Helping People: Character Known but Hardly Practiced

Abundance Organizational culture


 Ok… I’m getting on a train going to London Paddington from Chippenham (England). In front of me are several elderly folks with heavy luggage.  I offer to step aside as the train stops and help them get their luggage on the train.  They are grateful.  I enjoy helping and am clearly the beneficiary of giving a little kindness.

Later, I’m on Kensington High Street in London.  I find a Starbucks and am about to enter when a group of four people appear.  I open the door and let them in before me. They look at me with suspicion, like, “Why doesn’t this guy want to order his coffee before us?  He’s not in that much of a hurry!?  Why?!” I notice shock and concern is expressed by the four.

As you might have been able to figure out, I travel a lot and notice that it’s mostly an “every person for him/herself” situation on all transportation activity. So often I’ve seen people struggling with heavy bags off luggage racks or the overhead bins… sometimes to their physical detriment.  Therefore, I have started a personal campaign to help someone with a bag every trip I’m on. I do not want to patronize anyone but when I see people struggling, I try and lend a hand.

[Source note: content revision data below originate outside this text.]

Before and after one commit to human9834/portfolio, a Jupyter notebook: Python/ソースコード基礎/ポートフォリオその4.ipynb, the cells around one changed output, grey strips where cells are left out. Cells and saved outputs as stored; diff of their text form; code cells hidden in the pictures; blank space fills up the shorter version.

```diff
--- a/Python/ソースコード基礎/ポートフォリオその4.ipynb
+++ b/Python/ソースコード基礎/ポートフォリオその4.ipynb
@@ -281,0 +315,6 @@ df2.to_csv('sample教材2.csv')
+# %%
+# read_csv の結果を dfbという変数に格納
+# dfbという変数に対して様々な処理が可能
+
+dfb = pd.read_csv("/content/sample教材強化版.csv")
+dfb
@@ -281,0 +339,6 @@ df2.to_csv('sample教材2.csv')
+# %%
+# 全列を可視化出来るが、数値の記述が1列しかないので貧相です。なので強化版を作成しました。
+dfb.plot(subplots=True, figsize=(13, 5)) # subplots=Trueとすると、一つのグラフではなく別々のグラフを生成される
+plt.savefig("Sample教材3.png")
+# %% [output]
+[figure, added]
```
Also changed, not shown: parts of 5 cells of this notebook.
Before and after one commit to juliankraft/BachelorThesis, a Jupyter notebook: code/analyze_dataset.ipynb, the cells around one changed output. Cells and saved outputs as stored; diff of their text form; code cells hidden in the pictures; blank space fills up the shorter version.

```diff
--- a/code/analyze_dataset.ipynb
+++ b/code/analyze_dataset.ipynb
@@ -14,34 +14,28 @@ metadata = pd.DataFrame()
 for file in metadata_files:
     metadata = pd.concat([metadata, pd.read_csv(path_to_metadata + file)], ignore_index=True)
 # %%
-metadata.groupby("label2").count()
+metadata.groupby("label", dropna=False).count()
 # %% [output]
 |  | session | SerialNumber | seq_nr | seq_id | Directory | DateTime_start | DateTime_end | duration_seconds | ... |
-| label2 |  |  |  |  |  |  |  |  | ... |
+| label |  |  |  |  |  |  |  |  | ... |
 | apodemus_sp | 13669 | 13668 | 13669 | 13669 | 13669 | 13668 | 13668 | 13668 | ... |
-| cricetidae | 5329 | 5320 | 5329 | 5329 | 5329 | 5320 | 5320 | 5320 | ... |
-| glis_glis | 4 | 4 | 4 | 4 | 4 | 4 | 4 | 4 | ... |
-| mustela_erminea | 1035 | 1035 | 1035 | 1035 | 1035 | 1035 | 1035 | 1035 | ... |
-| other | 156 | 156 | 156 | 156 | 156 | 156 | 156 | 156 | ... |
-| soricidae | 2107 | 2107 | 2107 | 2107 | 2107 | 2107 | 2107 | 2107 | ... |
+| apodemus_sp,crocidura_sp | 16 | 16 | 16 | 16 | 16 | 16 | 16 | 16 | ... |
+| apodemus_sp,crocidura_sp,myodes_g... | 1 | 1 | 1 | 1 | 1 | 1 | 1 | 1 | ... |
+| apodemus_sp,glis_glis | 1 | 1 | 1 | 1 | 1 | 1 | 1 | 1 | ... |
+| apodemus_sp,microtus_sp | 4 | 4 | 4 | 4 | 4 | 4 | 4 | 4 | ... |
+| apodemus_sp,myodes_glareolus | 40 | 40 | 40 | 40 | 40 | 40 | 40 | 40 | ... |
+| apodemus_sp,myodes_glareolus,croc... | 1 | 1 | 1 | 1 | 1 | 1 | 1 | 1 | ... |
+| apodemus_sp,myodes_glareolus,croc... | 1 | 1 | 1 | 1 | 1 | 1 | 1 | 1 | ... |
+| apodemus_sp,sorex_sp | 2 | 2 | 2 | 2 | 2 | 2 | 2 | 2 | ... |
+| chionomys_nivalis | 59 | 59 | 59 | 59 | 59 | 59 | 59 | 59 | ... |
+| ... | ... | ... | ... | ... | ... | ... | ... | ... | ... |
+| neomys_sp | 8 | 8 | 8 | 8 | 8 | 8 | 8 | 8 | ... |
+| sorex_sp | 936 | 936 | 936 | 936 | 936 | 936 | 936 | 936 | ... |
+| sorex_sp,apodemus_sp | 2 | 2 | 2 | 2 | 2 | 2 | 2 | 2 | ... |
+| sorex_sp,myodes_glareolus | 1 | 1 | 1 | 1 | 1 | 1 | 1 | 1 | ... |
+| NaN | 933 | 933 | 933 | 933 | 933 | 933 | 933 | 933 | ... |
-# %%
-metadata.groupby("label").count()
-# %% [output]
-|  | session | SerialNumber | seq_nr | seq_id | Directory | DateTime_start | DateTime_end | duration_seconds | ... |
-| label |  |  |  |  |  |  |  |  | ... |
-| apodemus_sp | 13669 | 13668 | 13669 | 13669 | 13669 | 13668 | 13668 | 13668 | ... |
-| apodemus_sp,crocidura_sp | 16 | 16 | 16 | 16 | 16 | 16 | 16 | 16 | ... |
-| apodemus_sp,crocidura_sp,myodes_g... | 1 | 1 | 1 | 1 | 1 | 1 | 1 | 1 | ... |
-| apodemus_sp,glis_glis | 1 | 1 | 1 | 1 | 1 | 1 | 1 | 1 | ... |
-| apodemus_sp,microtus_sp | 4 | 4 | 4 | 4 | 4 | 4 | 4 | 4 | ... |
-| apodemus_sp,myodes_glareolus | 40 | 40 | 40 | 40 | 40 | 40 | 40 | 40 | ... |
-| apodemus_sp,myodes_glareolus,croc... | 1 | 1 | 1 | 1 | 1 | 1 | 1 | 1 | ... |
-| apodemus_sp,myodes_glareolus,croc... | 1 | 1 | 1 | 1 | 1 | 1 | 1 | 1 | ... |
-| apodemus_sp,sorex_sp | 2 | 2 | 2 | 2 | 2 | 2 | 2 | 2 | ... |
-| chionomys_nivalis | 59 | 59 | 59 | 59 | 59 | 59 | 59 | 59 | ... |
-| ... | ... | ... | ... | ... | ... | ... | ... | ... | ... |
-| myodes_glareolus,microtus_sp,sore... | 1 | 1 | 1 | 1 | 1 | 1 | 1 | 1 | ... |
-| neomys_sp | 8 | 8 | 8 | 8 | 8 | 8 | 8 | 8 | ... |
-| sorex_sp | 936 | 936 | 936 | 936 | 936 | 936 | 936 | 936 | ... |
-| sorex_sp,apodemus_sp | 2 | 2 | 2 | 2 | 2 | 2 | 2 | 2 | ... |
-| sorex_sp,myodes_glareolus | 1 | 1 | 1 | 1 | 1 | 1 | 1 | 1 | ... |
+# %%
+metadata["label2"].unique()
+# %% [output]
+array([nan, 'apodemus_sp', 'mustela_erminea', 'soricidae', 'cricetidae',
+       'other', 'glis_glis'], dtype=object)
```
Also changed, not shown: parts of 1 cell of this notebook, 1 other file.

Opening doors?  Letting people in line? Being kind. Being generous of spirit without wanting anything in return? These are actions completely in our control. And we get the benefit and goodwill without asking for it. Maybe that’s why Liberty Mutual has built an entire advertising platform around responsibility and doing the right thing.

In an office environment, it could mean helping a person struggling with a project, bringing an extra glass of water for a colleague at a meeting, opening doors for people going from one corridor to another, and ultimately just being present and aware of your teammates and surroundings. Where you go provides opportunities to practice Character every day.

with Character,